12:05AM: Tonkin will earn $1MM, according to Mike Puma of the New York Post. Feinsand adds that Tonkin’s deal is actually a split contract, so the $1MM salary will be prorated over the time Tonkin spends on the big league roster.
After posting a 4.43 ERA over 146 1/3 innings with the Twins from 2013-17, Tonkin didn’t play in the majors until resurfacing with the Braves last season. The five-year odyssey saw Tonkin pitch in Japan, the Mexican Leagues, the independent Long Island Ducks, and within the affiliated minors with the Braves, Diamondbacks, and Brewers. That stint with Milwaukee’s Triple-A affiliate occurred in 2019 when David Stearns was still running the Brewers’ front office, so today’s deal reunites Tonkin with the Mets’ new president of baseball operations.
Tonkin’s return to the big leagues was a success, as he posted a 4.28 ERA over 45 appearances and 80 innings last year. Atlanta often used Tonkin in a multi-inning capacity, giving him a valuable role on a team that often had to figure out how to patch together innings in the wake of multiple rotation injuries. A .241 BABIP did provide some help to Tonkin’s efforts, though his 3.87 SIERA was actually lower than his ERA, and his 7.1% walk rate was well above the league average.
Since Tonkin’s peripherals were otherwise pretty lackluster, that could explain why Atlanta opted to non-tender him, despite a modest $1MM arbitration projection. The Braves were aggressive in moving a lot of arbitration-eligible players who were either obvious non-tenders or only borderline roster candidates for 2024, yet Tonkin didn’t linger in free agency long before catching on with another NL East team.

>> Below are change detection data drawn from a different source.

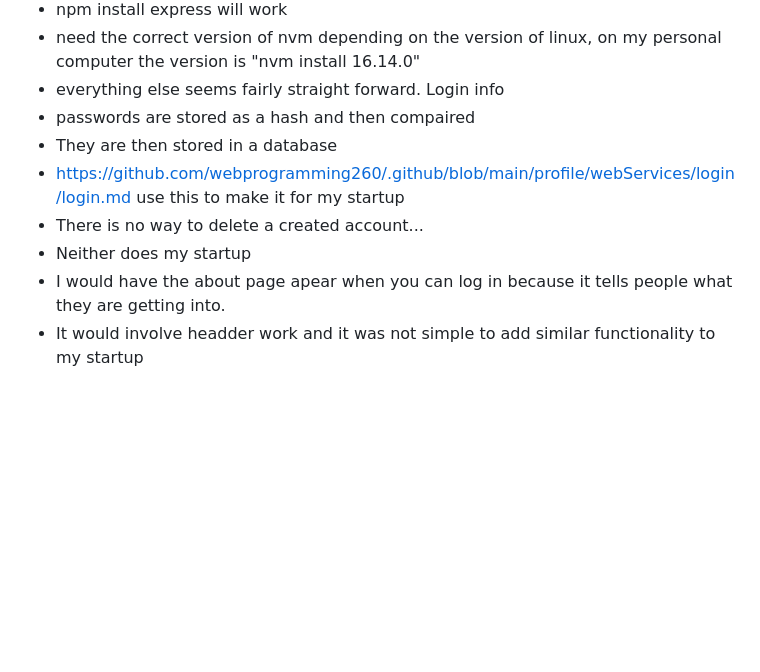
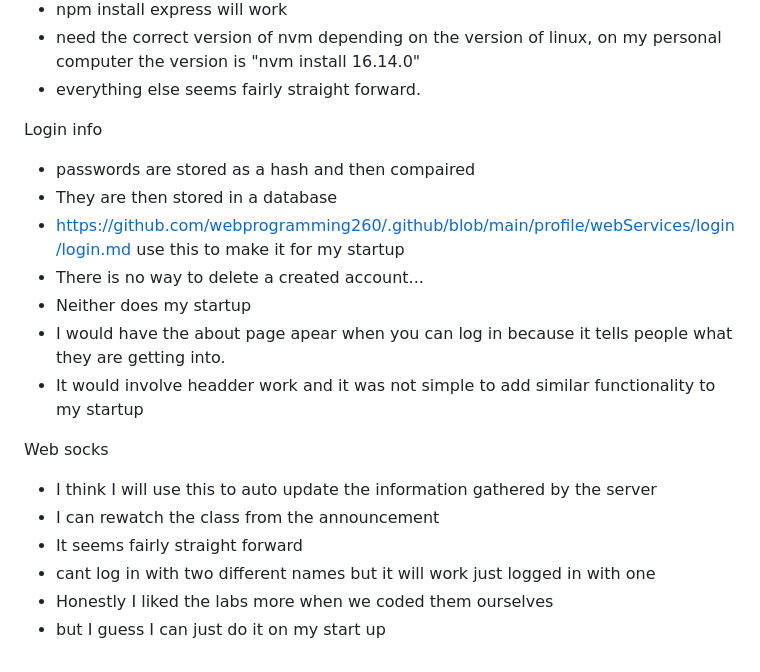
Before and after one commit to Clark737/startup, a Markdown page: README.md, the part around the change. GitHub-like rendering; blank space fills up the shorter version.

```diff
--- a/README.md
+++ b/README.md
@@ -58,6 +58,7 @@ Service info
 - npm install express  will work
 - need the correct version of nvm depending on the version of linux, on my personal computer the version is "nvm install 16.14.0"
 - everything else seems fairly straight forward.
+
 Login info
 - passwords are stored as a hash and then compaired
 - They are then stored in a database
@@ -66,3 +67,11 @@ Login info
 - Neither does my startup
 - I would have the about page apear when you can log in because it tells people what they are getting into.
 - It would involve headder work and it was not simple to add similar functionality to my startup
+
+Web socks
+- I think I will use this to auto update the information gathered by the server
+- I can rewatch the class from the announcement
+- It seems fairly straight forward
+- cant log in with two different names but it will work just logged in with one
+- Honestly I liked the labs more when we coded them ourselves
+- but I guess I can just do it on my start up
```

It would seem like Tonkin’s role in New York will resemble his assignment last year, as he’ll be called on to eat innings for a Mets club that currently has a lot of question marks on the pitching staff. The Mets signed Luis Severino and have been rumored to be pursuing some big-name talent on the free agent market, yet for now there isn’t much certainty in the rotation beyond Kodai Senga and Jose Quintana. The return of Edwin Diaz will fill the biggest hole in the Amazins’ bullpen, yet Tonkin will add a necessary long relief option to the mix. Tonkin joins Austin Adams (who signed a split contact) and minor league signings Cole Sulser, Andre Scrubb, and Kyle Crick as relief signings for the Mets over the last few weeks.